“IB has been around for decades and is established and is very effective and beneficial for a certain set of students,” Carriger said.

Carriger, like several other high school teachers in the district, was put on a committee charged with investigating IB and how the district could go about implementing it.

“Initially we were looking at the possibility of implementing the International Baccalaureate,” school board member Rick Ingram said. “We investigated that for two years, [members of the board] actually visited one of the schools in Johnson County where they have [IB].”

Ingram had originally proposed the idea of implementing IB in the district. They soon determined IB would be extremely costly and would be have to be completely separate from the pre-existing AP curriculum.

“In the end, the committee who was investigating this recommended that these are both great programs but in fact AP Capstone is a little more consistent with what we do now, it’s a really good program, and we’d like to go in that direction,” Ingram said.

Besides consistency, money was a large issue when considering IB.

“The AP Capstone program is, for a district, much less expensive as there are no participation fees or registration fees paid by the district,” USD 497 director of teaching and learning Sarah Oatsvall said.

“The only expenses a district incurs to be a part of the program is the cost of the required professional development for teachers who will be teaching the AP Seminar and AP Research classes.”

After making the decision to implement Capstone, the district now has to deal with staffing and scheduling for the classes.

“We needed to figure out which teachers would be interested in teaching it,” Carriger said. “And who best brought the skills needed to teach it well.”

Currently, English teacher Kim O’Brien is set to teach the AP Seminar and AP Research classes for the next few years after attending training this summer.
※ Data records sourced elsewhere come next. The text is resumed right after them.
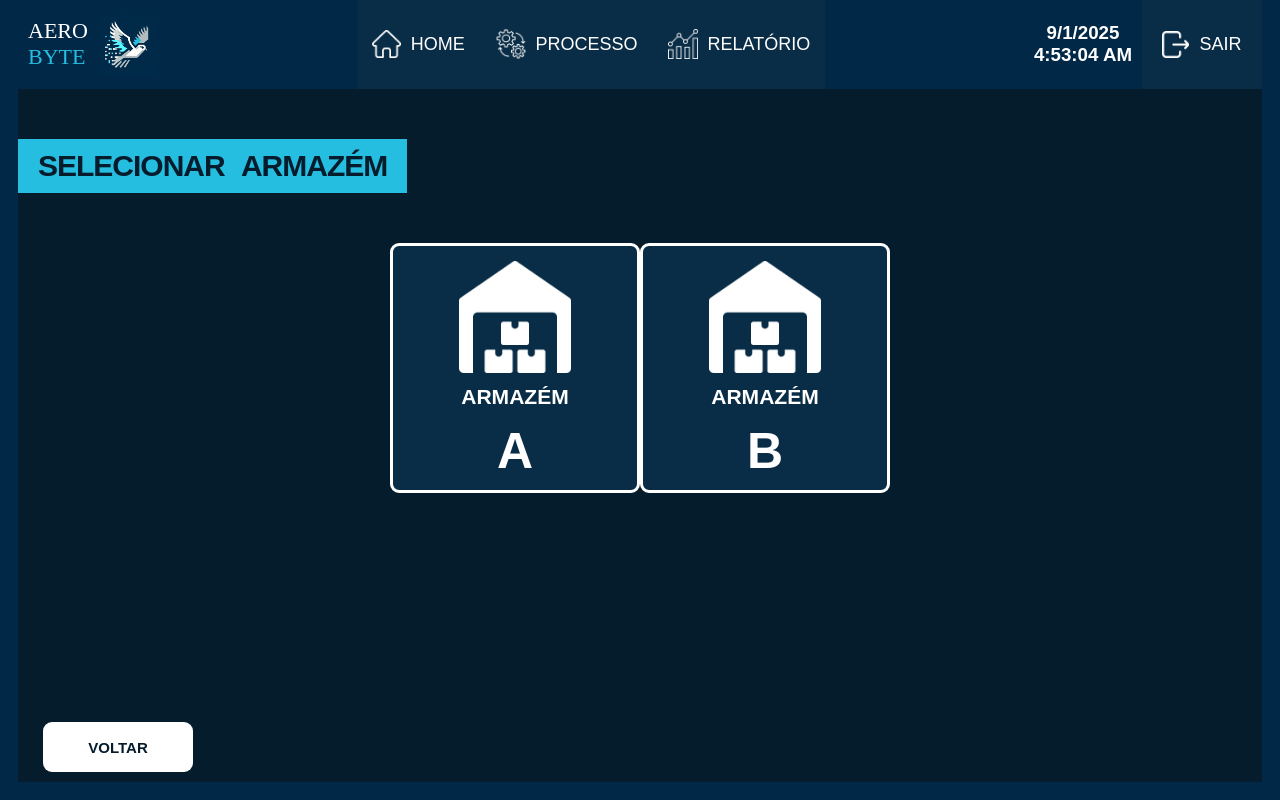
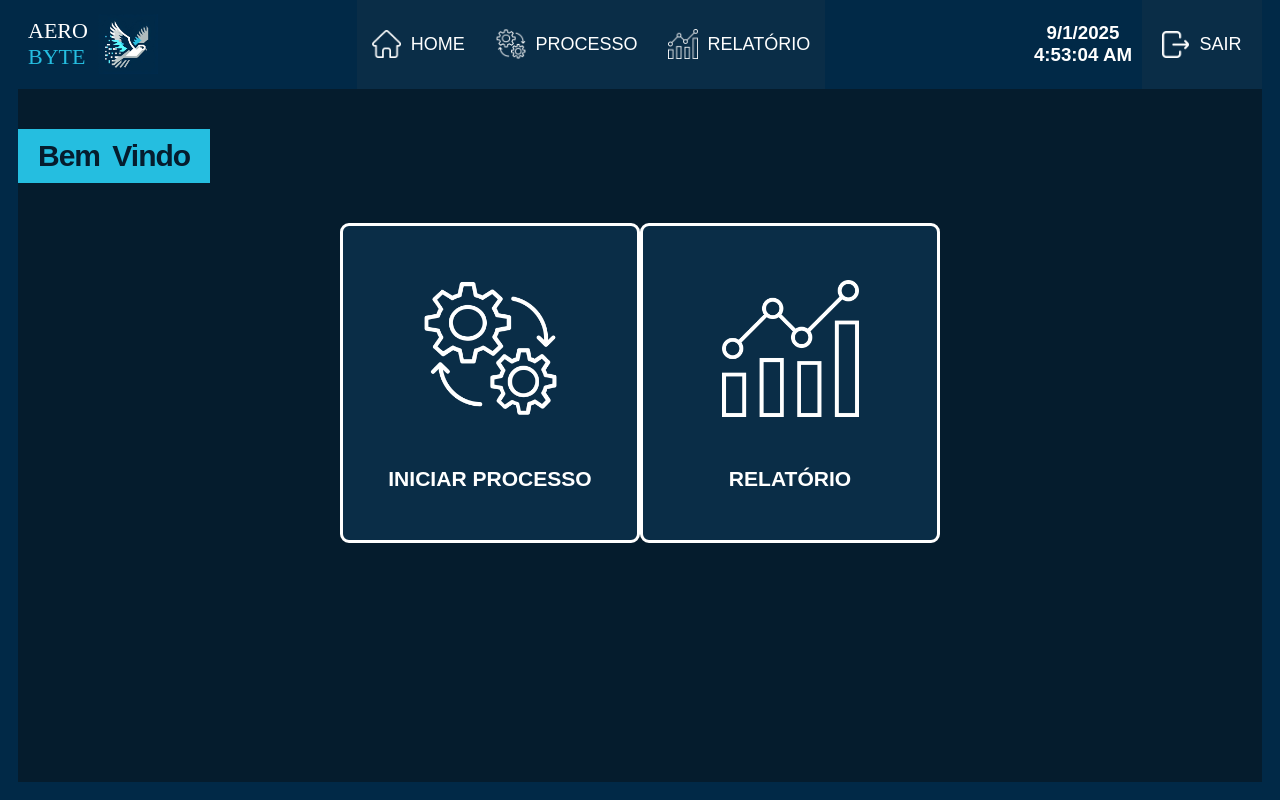
Before and after one commit to L-ucasMoura/JOB-3-Automacao, a React (Create React App) app in the folder front-end-react/: page / in a window 1280 px wide. Both pictures are taken after a click on the button "ENTRAR". Built offline with nearby package versions, Linux system fonts and the light colour scheme.

Commit message:
Tela "Início"

```diff
--- a/front-end-react/src/App.jsx
+++ b/front-end-react/src/App.jsx
@@ -3,6 +3,7 @@ import { useState } from "react";
 import Tela from "./Tela";
 import TelaLogin from "./TelaLogin";
 import TelaFibra from "./TelaFibra";
+import Inicio from "./Inicio";
 
 function App() {
     const [telaAtual, setTela] = useState("TelaLogin");
@@ -10,6 +11,7 @@ function App() {
     return (
         <>
         {telaAtual === "TelaLogin" && <TelaLogin irPara={setTela} />}
+        {telaAtual === "Inicio" && <Inicio irPara={setTela} />}
         {telaAtual === "Tela" && <Tela irPara={setTela} />}
         {telaAtual === "TelaFibra" && <TelaFibra irPara={setTela} />}
 
--- /dev/null
+++ b/front-end-react/src/Card.jsx
@@ -0,0 +1,17 @@
+export default function Card({caption, imgSrc, destino, irPara}) {
+    return(
+        <button
+            className="card"
+            onClick={() => irPara(destino)}>
+
+            <img
+                className="btn-img"
+                alt="card-img"
+                src={imgSrc}>
+            </img>
+            <h3 className="btn-txt">{caption}</h3>
+
+        </button>
+
+    );
+}
--- /dev/null
+++ b/front-end-react/src/Inicio.jsx
@@ -0,0 +1,32 @@
+import NavBar from "./NavBar";
+import Card from "./Card";
+
+export default function Inicio({irPara}) {
+    return (
+        <div className="layout">
+
+            <NavBar irPara={irPara}/>
+
+            <div className="title">
+                Bem Vindo
+            </div>
+
+            <div className="content">
+                <Card
+                    caption=" INICIAR PROCESSO"
+                    imgSrc="/automation-white.png"
+                    irPara={irPara}
+                    destino="Tela"
+                />
+                <Card
+                    caption=" RELATÓRIO"
+                    imgSrc="/barchart-white.png"
+                    irPara={irPara}
+                    destino="Tela"
+                />
+            </div>
+
+        </div>
+
+    );
+}
--- a/front-end-react/src/NavBar.jsx
+++ b/front-end-react/src/NavBar.jsx
@@ -24,9 +24,22 @@ function NavBar({irPara}){
             </div>
 
             <div className="nav-center">
-                <NavBtn caption="HOME" iconScr="/home-white.png"/>
-                <NavBtn caption="PROCESSO" iconScr="/automation-white.png" irPara={irPara} destino="Tela"/>
-                <NavBtn caption="RELATÓRIO" iconScr="/barchart-white.png"/>
+                <NavBtn
+                    caption="HOME"
+                    iconScr="/home-white.png"
+                    irPara={irPara}
+                    destino="Inicio"
+                    />
+                <NavBtn
+                    caption="PROCESSO"
+                    iconScr="/automation-white.png"
+                    irPara={irPara}
+                    destino="Tela"
+                    />
+                <NavBtn
+                    caption="RELATÓRIO"
+                    iconScr="/barchart-white.png"
+                    />
             </div>
 
             <div className="nav-right">
--- a/front-end-react/src/Tela.jsx
+++ b/front-end-react/src/Tela.jsx
@@ -38,6 +38,8 @@ function Tela({irPara}){
             <div className="botton">
                 <ActionBtn
                     caption="VOLTAR"
+                    destino="Inicio"
+                    irPara={irPara}
                     />
 
                 {select && (<ActionBtn
--- a/front-end-react/src/TelaLogin.jsx
+++ b/front-end-react/src/TelaLogin.jsx
@@ -14,7 +14,7 @@ function TelaLogin({irPara}){
                     <input id="pass" type="password" placeholder="Senha"></input>
                 </div>
 
-                <button type="button" className="btn" onClick={() => irPara("Tela")}>ENTRAR</button>
+                <button type="button" className="btn" onClick={() => irPara("Inicio")}>ENTRAR</button>
             </div>
 
 
--- a/front-end-react/src/index.css
+++ b/front-end-react/src/index.css
@@ -110,8 +110,8 @@ body{
     font-family: 'Droid Sans', sans-serif;
     font-weight: bold;
     letter-spacing: -1px;
-    word-spacing: 10px;
-    margin: 50px 0;
+    word-spacing: 5px;
+    margin: 40px 0;
     font-size: 30px;
     padding: 10px 20px;
     align-self: baseline;
@@ -160,6 +160,7 @@ body{
 }
 .botton{
     margin-top: auto;
+    margin-bottom: 10px;
     display: flex;
     justify-content: space-between;
     width: 100%;
@@ -182,6 +183,23 @@ body{
     font-size: auto;
     cursor: pointer;
     padding: 2px 4px;
+}
+.card{
+    display: flex;
+    flex-direction: column;
+    align-items: center;
+    justify-content: center;
+    gap: 50px;
+    width: 300px;
+    height: 320px;
+    border: 3px solid white;
+    border-radius: 9px;
+    background-color: var(--btn);
+    color: white;
+    font-size: 18px;
+    cursor: pointer;
+    padding: 20px;
+    margin-bottom: 50px;
 }
 /*---------------------------------------------------------------*/
 .tela-login{
```
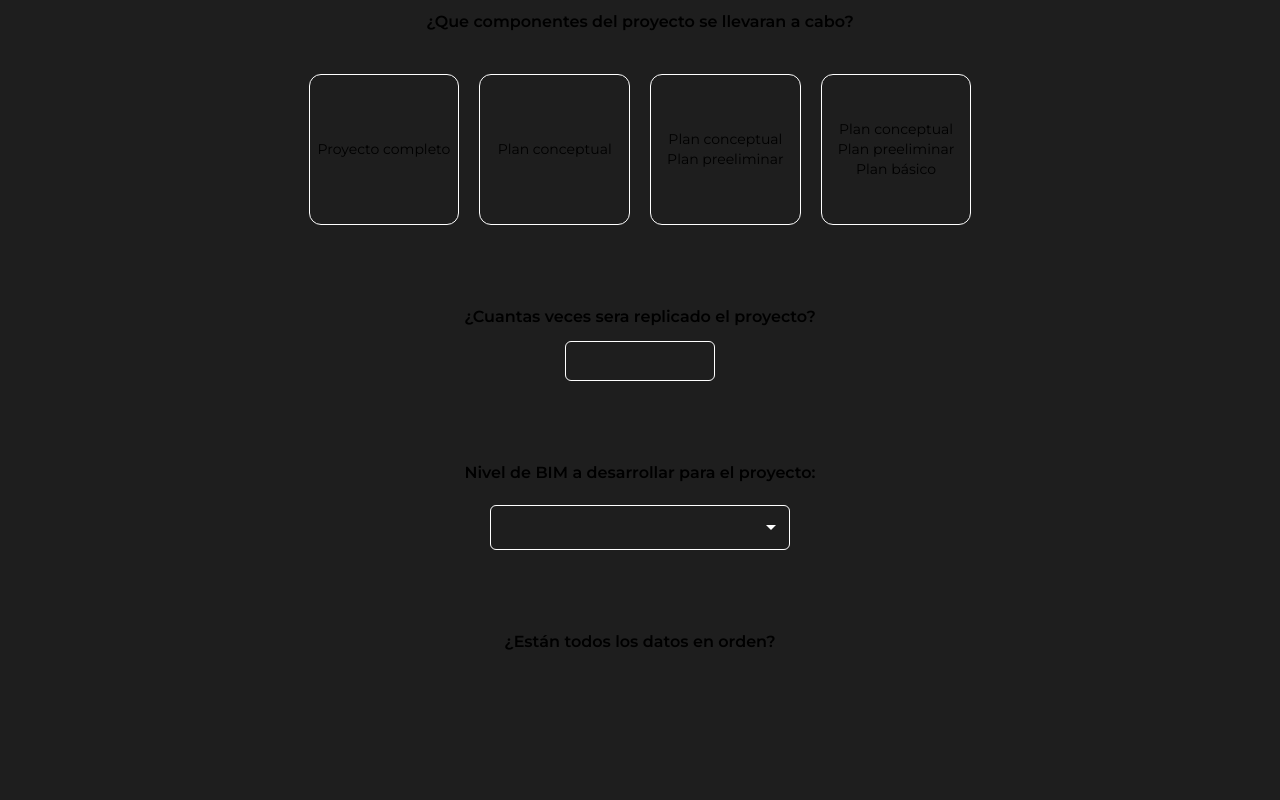
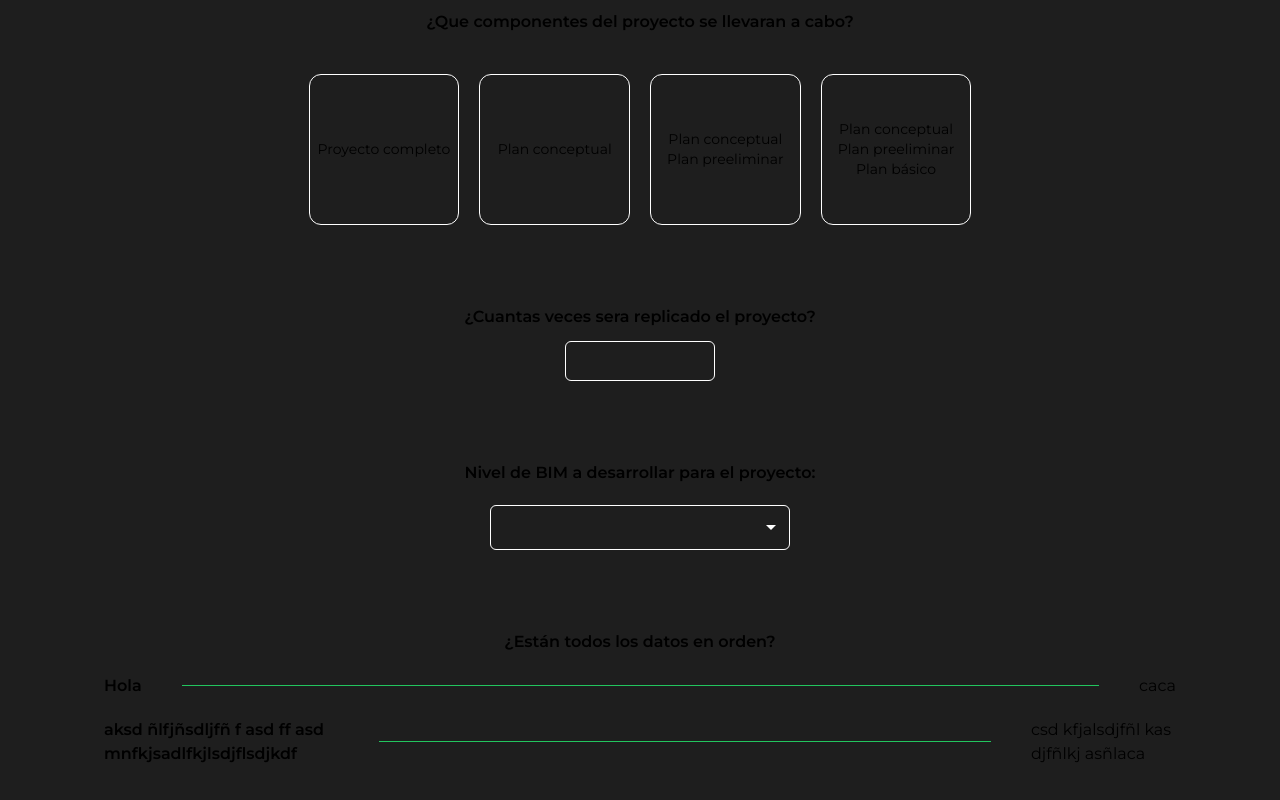
Before and after one commit to Carrasc/calc, a Next.js app: page / in a window 1280 px wide. Shown: the part 1422-2222 px from the top of the page. Built offline with nearby package versions, Linux system fonts and the light colour scheme.

Commit message:
Update Brief.js

```diff
--- a/components/Brief.js
+++ b/components/Brief.js
@@ -4,6 +4,20 @@ export default function Brief() {
 	return (
 		<div className="flex flex-col items-center justify-center w-full my-20">
 			<p className="mb-5 ">¿Están todos los datos en orden?</p>
+			<div className="flex items-center w-full justify-evenly ">
+				<div>Hola</div>
+				<div className="w-full mx-10 h-[1px] bg-green-500 "></div>
+				<div className=" font-montserrat">caca</div>
+			</div>
+			<div className="flex items-center w-full mt-5 break-all justify-evenly ">
+				<div className="">
+					aksd ñlfjñsdljfñ f asd ff asdmnfkjsadlfkjlsdjflsdjkdf
+				</div>
+				<div className="w-full mx-10 h-[1px] bg-green-500 "></div>
+				<div className=" font-montserrat">
+					csd kfjalsdjfñl kasdjfñlkj asñlaca
+				</div>
+			</div>
 		</div>
 	);
 }
```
“Ms. O’Brien is going to do a fantastic job,” Carriger said. “She’s interested in research, she’s interested in writing, she has a wonderful mind that is open to all sorts of issues and topics around the world.”